__DATASET RECORDS__
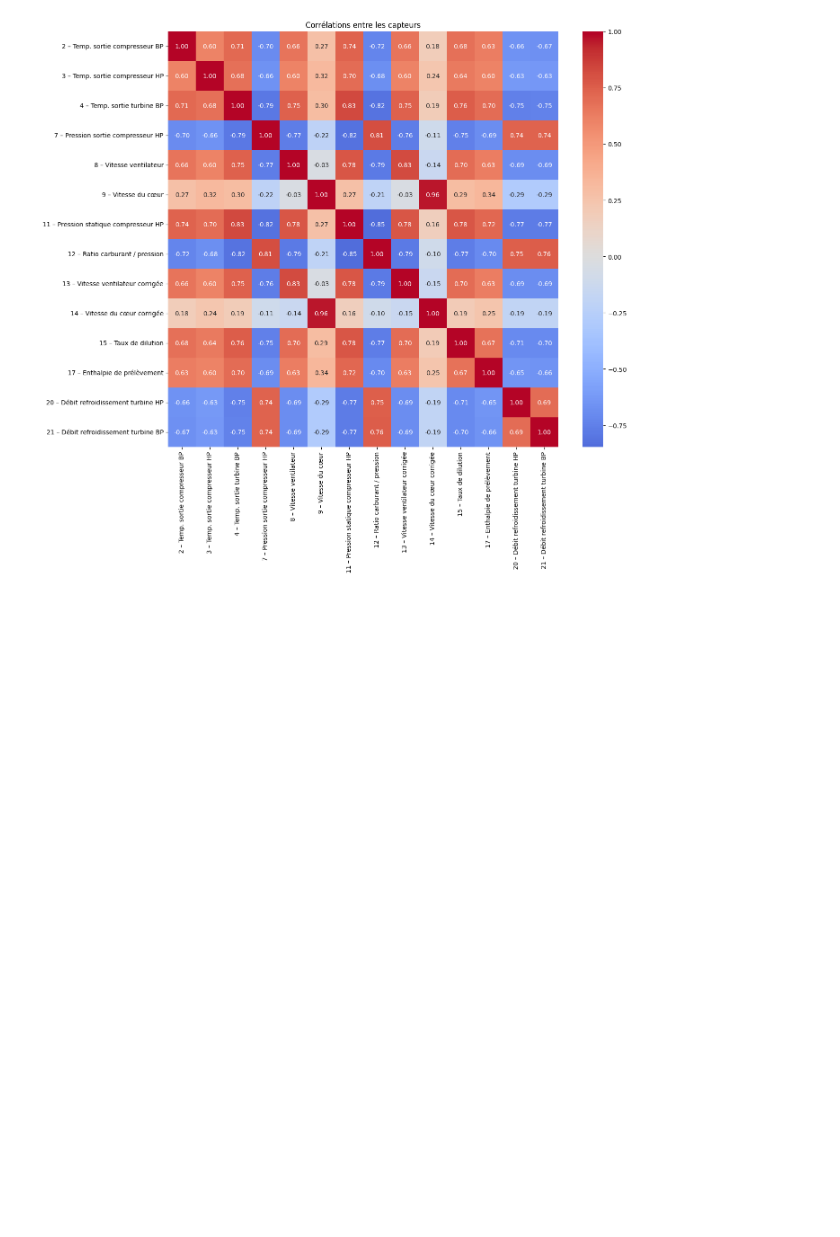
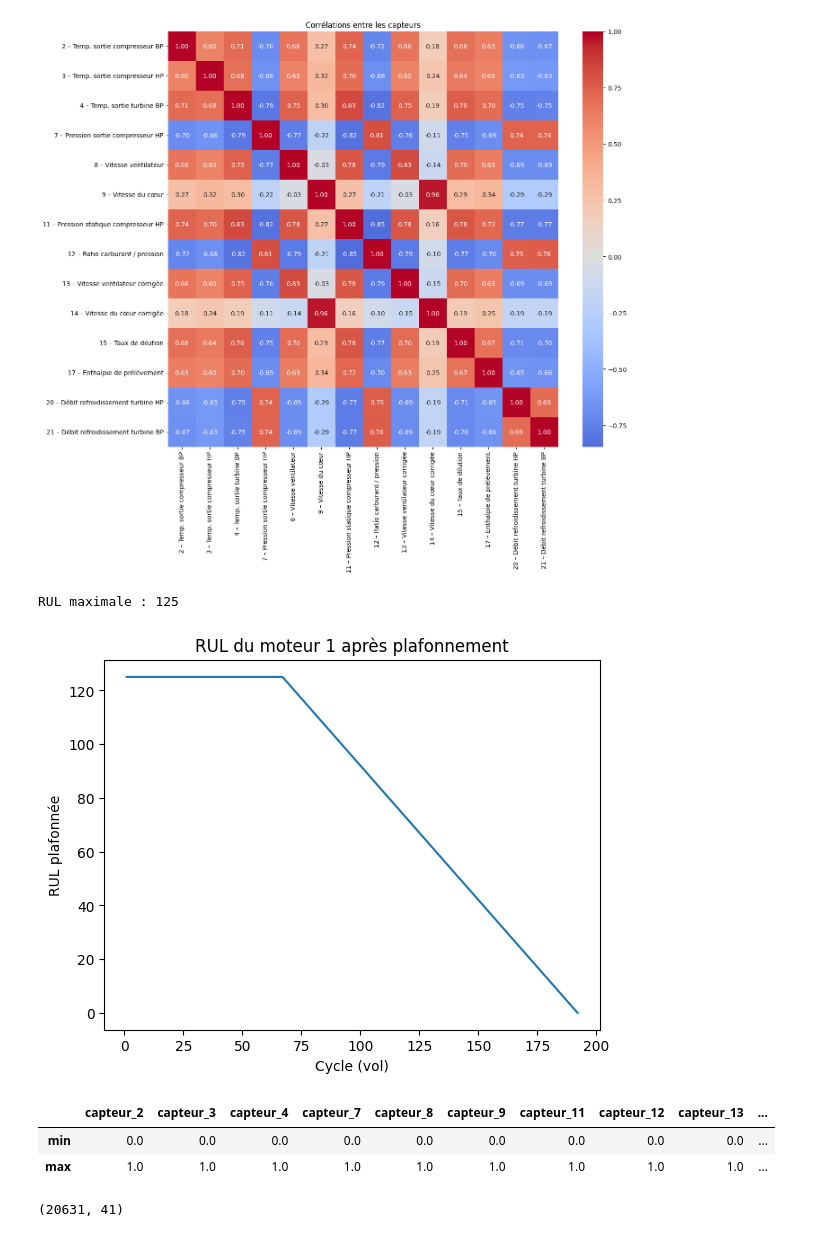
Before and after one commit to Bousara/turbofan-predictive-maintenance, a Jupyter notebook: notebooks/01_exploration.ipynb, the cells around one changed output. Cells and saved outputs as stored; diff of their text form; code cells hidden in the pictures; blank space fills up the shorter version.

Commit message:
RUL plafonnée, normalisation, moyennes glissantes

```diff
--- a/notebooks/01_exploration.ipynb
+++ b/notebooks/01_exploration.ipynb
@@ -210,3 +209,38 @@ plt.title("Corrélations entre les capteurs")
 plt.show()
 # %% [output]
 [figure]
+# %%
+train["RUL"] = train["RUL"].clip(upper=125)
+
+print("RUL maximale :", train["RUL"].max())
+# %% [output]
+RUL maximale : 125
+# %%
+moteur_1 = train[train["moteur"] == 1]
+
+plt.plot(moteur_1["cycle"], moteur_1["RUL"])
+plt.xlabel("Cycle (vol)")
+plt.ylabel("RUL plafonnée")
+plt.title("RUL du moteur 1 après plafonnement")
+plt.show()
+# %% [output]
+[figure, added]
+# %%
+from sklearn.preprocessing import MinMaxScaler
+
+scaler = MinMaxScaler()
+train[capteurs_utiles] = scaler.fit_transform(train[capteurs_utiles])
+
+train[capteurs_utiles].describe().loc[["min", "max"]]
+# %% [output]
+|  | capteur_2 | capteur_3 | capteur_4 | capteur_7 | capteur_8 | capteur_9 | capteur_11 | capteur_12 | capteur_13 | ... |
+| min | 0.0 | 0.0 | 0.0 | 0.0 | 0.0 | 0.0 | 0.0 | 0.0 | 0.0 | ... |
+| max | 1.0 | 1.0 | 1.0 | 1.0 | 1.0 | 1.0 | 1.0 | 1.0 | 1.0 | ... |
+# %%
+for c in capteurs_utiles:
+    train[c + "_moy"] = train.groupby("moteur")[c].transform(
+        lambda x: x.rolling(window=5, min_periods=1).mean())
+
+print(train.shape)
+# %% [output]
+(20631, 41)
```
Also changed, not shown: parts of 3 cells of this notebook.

==

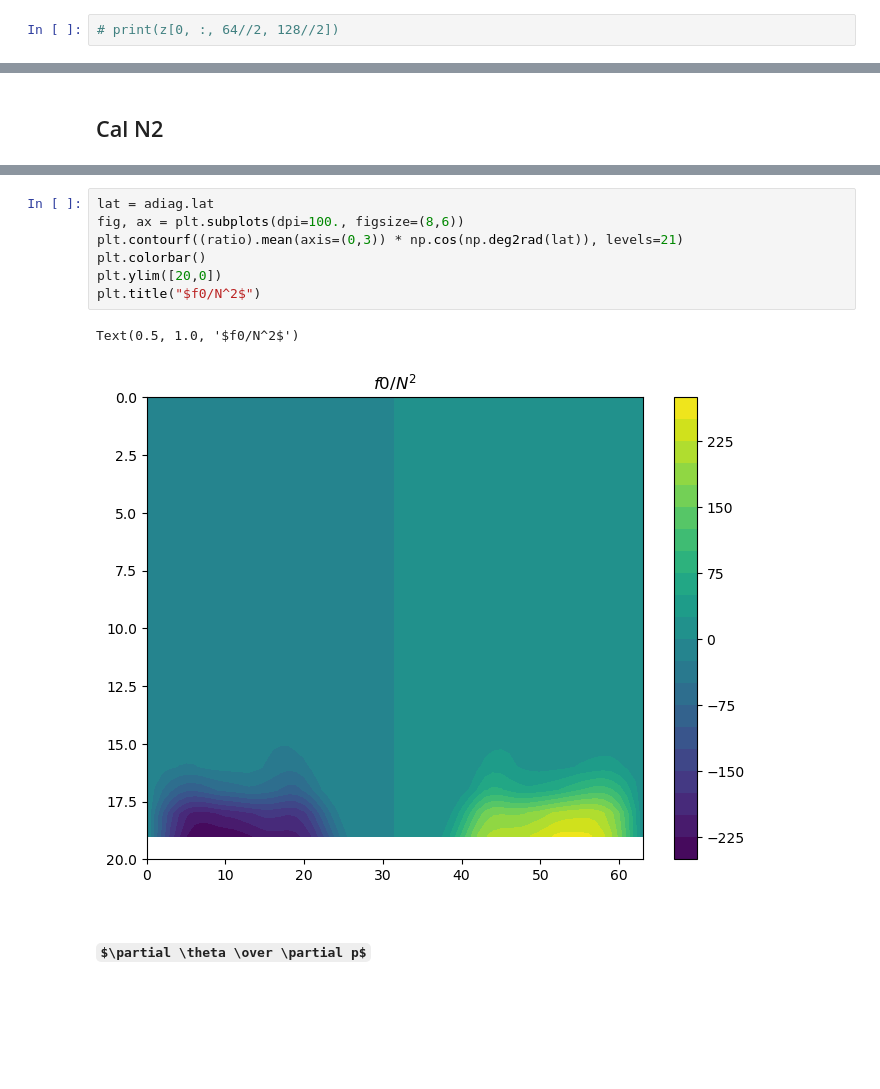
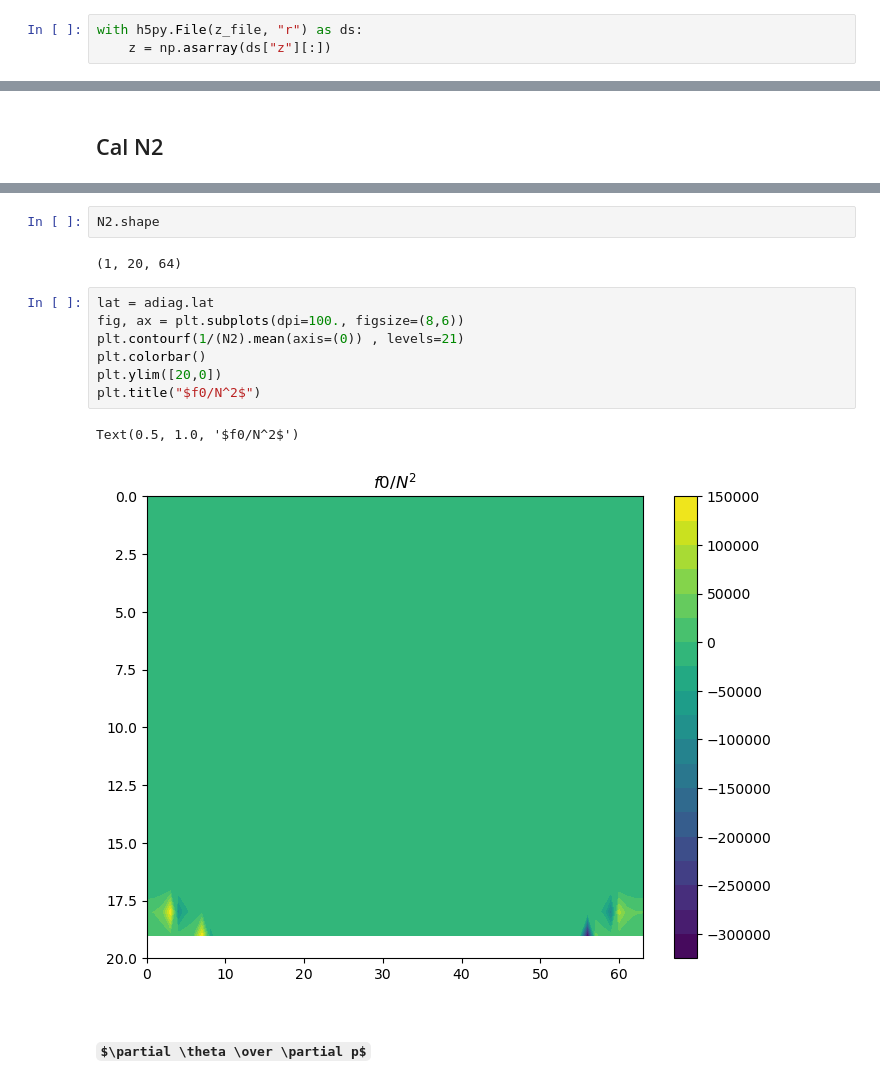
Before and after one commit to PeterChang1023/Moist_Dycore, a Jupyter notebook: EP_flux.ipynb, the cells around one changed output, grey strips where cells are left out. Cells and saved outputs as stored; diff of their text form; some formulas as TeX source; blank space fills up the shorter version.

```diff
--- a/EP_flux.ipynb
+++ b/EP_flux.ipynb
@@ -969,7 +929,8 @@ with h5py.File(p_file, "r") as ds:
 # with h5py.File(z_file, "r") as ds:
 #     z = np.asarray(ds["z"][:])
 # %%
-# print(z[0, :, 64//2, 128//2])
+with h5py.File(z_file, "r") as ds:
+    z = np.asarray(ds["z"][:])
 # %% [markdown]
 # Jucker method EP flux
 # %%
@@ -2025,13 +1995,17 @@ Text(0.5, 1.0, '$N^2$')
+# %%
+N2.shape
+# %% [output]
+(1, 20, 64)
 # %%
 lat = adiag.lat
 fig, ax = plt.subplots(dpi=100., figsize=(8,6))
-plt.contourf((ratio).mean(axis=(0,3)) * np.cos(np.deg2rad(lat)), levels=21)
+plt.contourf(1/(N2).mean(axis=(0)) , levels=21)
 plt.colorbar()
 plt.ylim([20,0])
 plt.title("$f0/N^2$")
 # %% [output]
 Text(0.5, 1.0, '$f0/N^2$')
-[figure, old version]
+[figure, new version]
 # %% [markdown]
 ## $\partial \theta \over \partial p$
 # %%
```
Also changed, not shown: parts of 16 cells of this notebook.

__BRIEF__
Which lines of the listing contain the string "mean"? Copy every one of them.

__SOLUTION BELOW__
+        lambda x: x.rolling(window=5, min_periods=1).mean())
-plt.contourf((ratio).mean(axis=(0,3)) * np.cos(np.deg2rad(lat)), levels=21)
+plt.contourf(1/(N2).mean(axis=(0)) , levels=21)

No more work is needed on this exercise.